Thüringer Stuben – Super traditional German restaurant, but not in a gimmicky “for tourists” way. The decor is fabulously eclectic, so expect to dine surrounded by stuffed birds and odd squirrel statues! This is the perfect place to try authentic German cuisine like schnitzel, sausages, and sauerkraut. If you’re looking for the most traditional Berlin dish order eisbein, a boiled and cured pork knuckle which is absolutely delicious. (Mains from €11.80)
Turtle Pizza – Informal little pizza place with a fun Mutant Ninja Turtles theme and a seriously good menu. Pizzas are big, tasty, and surprisingly well priced, making this a great pit-stop for a quick dinner. (Pizzas €5 – €9)
Berlin Burger International – Home of the best burgers in Berlin (according to everyone I asked). Possibly the best burgers I’ve ever tasted. Tiny hole-in-the-wall serving up towering monster burgers. Go for El Gordonita if you like guacamole – you won’t be sorry! (Burgers €4.70 – €7.50)

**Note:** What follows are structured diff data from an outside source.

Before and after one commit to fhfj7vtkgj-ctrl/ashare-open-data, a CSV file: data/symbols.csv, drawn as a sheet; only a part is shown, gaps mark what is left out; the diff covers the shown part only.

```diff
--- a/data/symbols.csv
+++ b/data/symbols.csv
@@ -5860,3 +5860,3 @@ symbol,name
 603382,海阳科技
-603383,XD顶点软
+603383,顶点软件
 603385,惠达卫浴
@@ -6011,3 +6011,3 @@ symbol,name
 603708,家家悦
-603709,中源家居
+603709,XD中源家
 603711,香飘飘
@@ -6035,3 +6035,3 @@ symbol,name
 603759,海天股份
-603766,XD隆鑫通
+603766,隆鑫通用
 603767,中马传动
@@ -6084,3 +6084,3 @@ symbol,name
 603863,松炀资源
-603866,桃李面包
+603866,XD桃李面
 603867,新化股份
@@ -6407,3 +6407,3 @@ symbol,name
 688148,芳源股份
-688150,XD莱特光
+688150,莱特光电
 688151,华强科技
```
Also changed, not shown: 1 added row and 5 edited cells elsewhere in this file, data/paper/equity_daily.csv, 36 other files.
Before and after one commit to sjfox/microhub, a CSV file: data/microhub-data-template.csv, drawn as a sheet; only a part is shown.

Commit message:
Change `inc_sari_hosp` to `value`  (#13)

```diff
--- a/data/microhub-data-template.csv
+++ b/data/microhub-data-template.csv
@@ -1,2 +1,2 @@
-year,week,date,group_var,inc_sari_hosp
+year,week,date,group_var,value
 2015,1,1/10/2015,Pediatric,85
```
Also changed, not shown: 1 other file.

Vietnamese food in East Berlin
Did you know East Berlin has a large Vietnamese community – and therefore LOTS of Vietnamese restaurants? During the eighties, the East German government needed cheap labour, and struck a deal with the communist Vietnamese government to offer temporary visas to contract workers from Vietnam. Many of them never left, and began to open small businesses around East Berlin after the Wall came down. So today you’ll find amazing some Vietnamese food around Berlin!
Huong Sen (Vegetarian) – Unassuming little Vietnamese restaurant with seriously good food and an entirely vegetarian menu. Get the curry pho – a sort of Berlin-Vietnamese fusion dish that is easily the best lunch I had in the city. (Mains from €6.90)
Cô Cô – If you want some meat in your pho, you can also head to Cô Cô on Rosenthaler Street. Their Bành Mí is the best I’ve had outside of Vietnam. And the take-out prices are great! (From €5.50)